Notes from the final days of the GST Steel plant
The Kansas City Star
Kansas City’s GST Steel plant closing is back in the news, thanks to an Obama campaign ad featuring the role of Mitt Romney and his company, Bain Capital, in the plant’s demise. (Romney had left the company when the plant closed, but was with Bain during the acquisition of GST of the company and transactions regarding it.)
I remember going down to GST in its final days and interviewing workers about the uncertainty of the transaction. Those interviews resulted in a column that I am posting here:
From The Kansas City Star, April 7, 2001 What hurts the most? The silence By Barbara Shelly
Steelworkers at Kansas City’s old Armco plant thought they knew uncertainty. Their jobs had been endangered for years.
But that was vague, off-in-the-future uncertainty. Workers today can supply a much more precise definition.
Uncertainty is showing up for work on Friday and being told there’s no schedule for Monday. But you’ve received nothing in writing and you don’t know what to do next.
It’s driving to work with your medical insurance intact, but not knowing whether you’ll be covered for the ride home.
Uncertainty is men in blue jeans and ball caps, clustered in the union hall, asking questions for which no one has answers.
“Does anyone know what we’re supposed to get in the mail if it ever gets there?”
“Do we file for unemployment today? Next week?”
Having a plant close is painful enough, but a bankruptcy action and the silence of their employer has thrown the workers of GST Steel Co. into a bizarre limbo in these final days of steelmaking in Kansas City’s northeast area.
The company announced in February that it would close its Kansas City plant as part of a bankruptcy reorganization. Eventually, 750 workers will lose their jobs. Union officials think that more than 400 hourly employees will not work after Sunday. The workers, however, have received no formal notice.
After reporting Friday and finding nothing to do, many employees found their way to the union hall at 6801 Winner Road.
“Hey, did you get that job?” someone asked Joe Soptic.
“No, I got to the third interview,” said Soptic, who is looking for work for the first time in nearly 30 years.
He struck out on a supervisory job at an electronic goods store. Next, he plans to interview for a position as a service rep for a telephone company.
Other workers said they’d held off on looking because they didn’t know when their current jobs would end, or the terms of their pensions.
Randy McKinney, president of United Steelworkers of America Local 13, could be of little help.
“Nobody’s got anything official,” he told one of his many telephone callers. “I’m gonna go live under a bridge when this is all over, where there’s no pressure.”
A bankruptcy judge in North Carolina has directed GST Steel to honor the terms of its union contract. But McKinney said the company has already defied some of the provisions, and he can’t assure union members that any of the contract terms will be honored.

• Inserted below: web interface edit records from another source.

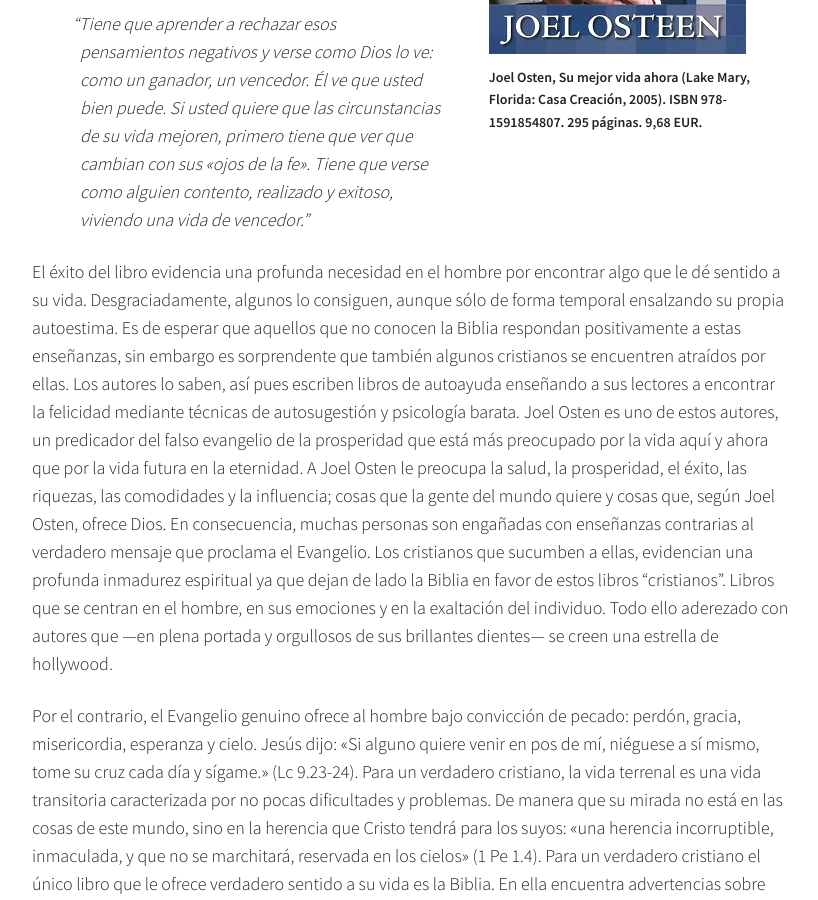
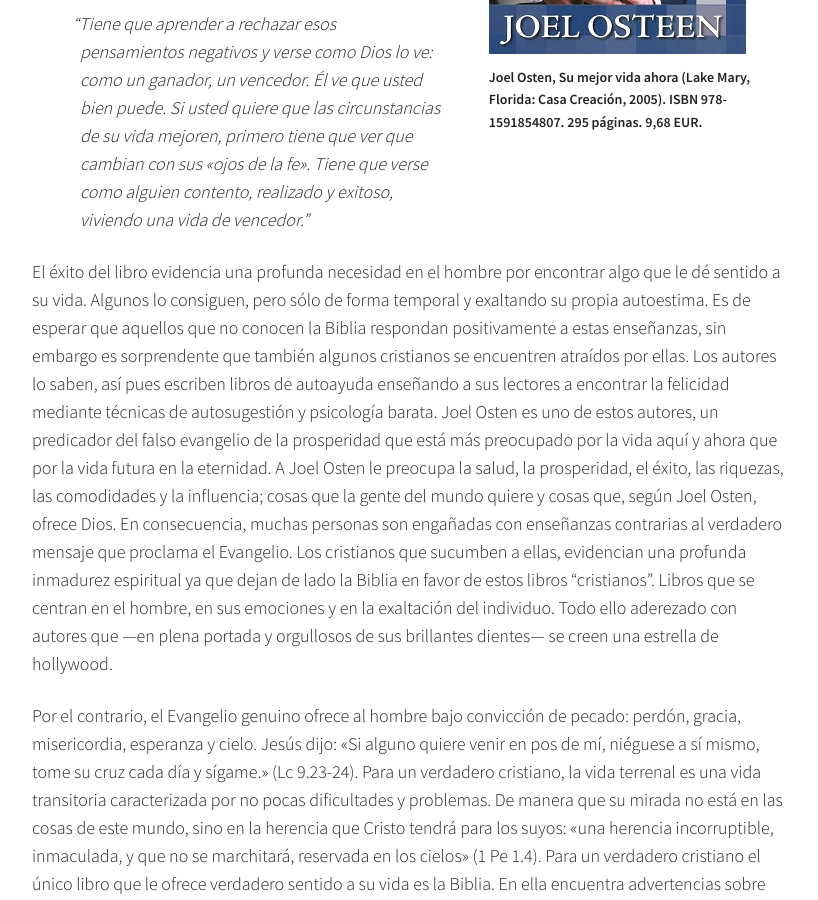
Before and after one commit to abelnnieva/personal-website, a Jekyll site: the page built from _posts/2017-02-18-su-mejor-vida-ahora.md, in a window 1280 px wide and 900 px high, scrolled down 613 px. Shown: the whole window, without its empty margins (132-950 px from the left). Built offline with Jekyll 4.4.1, drawn with Linux system fonts in a browser that asks for light colours; some web fonts are replaced.

Commit message:
Updated 2017-02-18-su-mejor-vida-ahora.md

```diff
--- a/_posts/2017-02-18-su-mejor-vida-ahora.md
+++ b/_posts/2017-02-18-su-mejor-vida-ahora.md
@@ -14,7 +14,7 @@
 
 > Tiene que aprender a rechazar esos pensamientos negativos y verse como Dios lo ve: como un ganador, un vencedor. Él ve que usted bien puede. Si usted quiere que las circunstancias de su vida mejoren, primero tiene que ver que cambian con sus «ojos de la fe». Tiene que verse como alguien contento, realizado y exitoso, viviendo una vida de vencedor.
 
-El éxito del libro evidencia una profunda necesidad en el hombre por encontrar algo que le dé sentido a su vida. Desgraciadamente, algunos lo consiguen, aunque sólo de forma temporal ensalzando su propia autoestima. Es de esperar que aquellos que no conocen la Biblia respondan positivamente a estas enseñanzas, sin embargo es sorprendente que también algunos cristianos se encuentren atraídos por ellas. Los autores lo saben, así pues escriben libros de autoayuda enseñando a sus lectores a encontrar la felicidad mediante técnicas de autosugestión y psicología barata. Joel Osten es uno de estos autores, un predicador del falso evangelio de la prosperidad que está más preocupado por la vida aquí y ahora que por la vida futura en la eternidad. A Joel Osten le preocupa la salud, la prosperidad, el éxito, las riquezas, las comodidades y la influencia; cosas que la gente del mundo quiere y cosas que, según Joel Osten, ofrece Dios. En consecuencia, muchas personas son engañadas con enseñanzas contrarias al verdadero mensaje que proclama el Evangelio. Los cristianos que sucumben a ellas, evidencian una profunda inmadurez espiritual ya que dejan de lado la Biblia en favor de estos libros "cristianos". Libros que se centran en el hombre, en sus emociones y en la exaltación del individuo. Todo ello aderezado con autores que —en plena portada y orgullosos de sus brillantes dientes— se creen una estrella de hollywood.
+El éxito del libro evidencia una profunda necesidad en el hombre por encontrar algo que le dé sentido a su vida. Algunos lo consiguen, pero sólo de forma temporal y exaltando su propia autoestima. Es de esperar que aquellos que no conocen la Biblia respondan positivamente a estas enseñanzas, sin embargo es sorprendente que también algunos cristianos se encuentren atraídos por ellas. Los autores lo saben, así pues escriben libros de autoayuda enseñando a sus lectores a encontrar la felicidad mediante técnicas de autosugestión y psicología barata. Joel Osten es uno de estos autores, un predicador del falso evangelio de la prosperidad que está más preocupado por la vida aquí y ahora que por la vida futura en la eternidad. A Joel Osten le preocupa la salud, la prosperidad, el éxito, las riquezas, las comodidades y la influencia; cosas que la gente del mundo quiere y cosas que, según Joel Osten, ofrece Dios. En consecuencia, muchas personas son engañadas con enseñanzas contrarias al verdadero mensaje que proclama el Evangelio. Los cristianos que sucumben a ellas, evidencian una profunda inmadurez espiritual ya que dejan de lado la Biblia en favor de estos libros "cristianos". Libros que se centran en el hombre, en sus emociones y en la exaltación del individuo. Todo ello aderezado con autores que —en plena portada y orgullosos de sus brillantes dientes— se creen una estrella de hollywood.
 
 Por el contrario, el Evangelio genuino ofrece al hombre bajo convicción de pecado: perdón, gracia, misericordia, esperanza y cielo. Jesús dijo: «Si alguno quiere venir en pos de mí, niéguese a sí mismo, tome su cruz cada día y sígame.» (Lc 9.23-24). Para un verdadero cristiano, la vida terrenal es una vida transitoria caracterizada por no pocas dificultades y problemas. De manera que su mirada no está en las cosas de este mundo, sino en la herencia que Cristo tendrá para los suyos: «una herencia incorruptible, inmaculada, y que no se marchitará, reservada en los cielos» (1 Pe 1.4). Para un verdadero cristiano el único libro que le ofrece verdadero sentido a su vida es la Biblia. En ella encuentra advertencias sobre las dificultades de la vida, pero también instrucciones para perseverar en medio de las dificultades. Personalmente, no espero que mi mejor vida sea aquí y ahora, espero que mi mejor vida sea después que ya no esté aquí
 
```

Calls to company officials in Kansas City and Charlotte, N.C., were not returned. Officials said earlier they would try to modify or terminate the company’s agreement with the union as part of the bankruptcy reorganization. The contract was negotiated after steelworkers went on strike in 1997.
Outside the union hall, workers marked their entry into the abyss of unemployment in time-honored fashion — by cracking open 12-packs of beer.
“This place has been here since 1888,” lamented one member of the group. “And they pick this year to go out, and me with 29 years and three months.”
Had he reached 30 years, he would have qualified for an immediate pension.
It wasn’t yet noon — early for beverage-fed commiseration — but there was no one to care. No supervisors were to be found. The neighborhood, once a thriving industrial community, had a ghostly emptiness.
Uncertainty is a steelworker’s lot. What hurts is to have uncertainty sharpened with insult.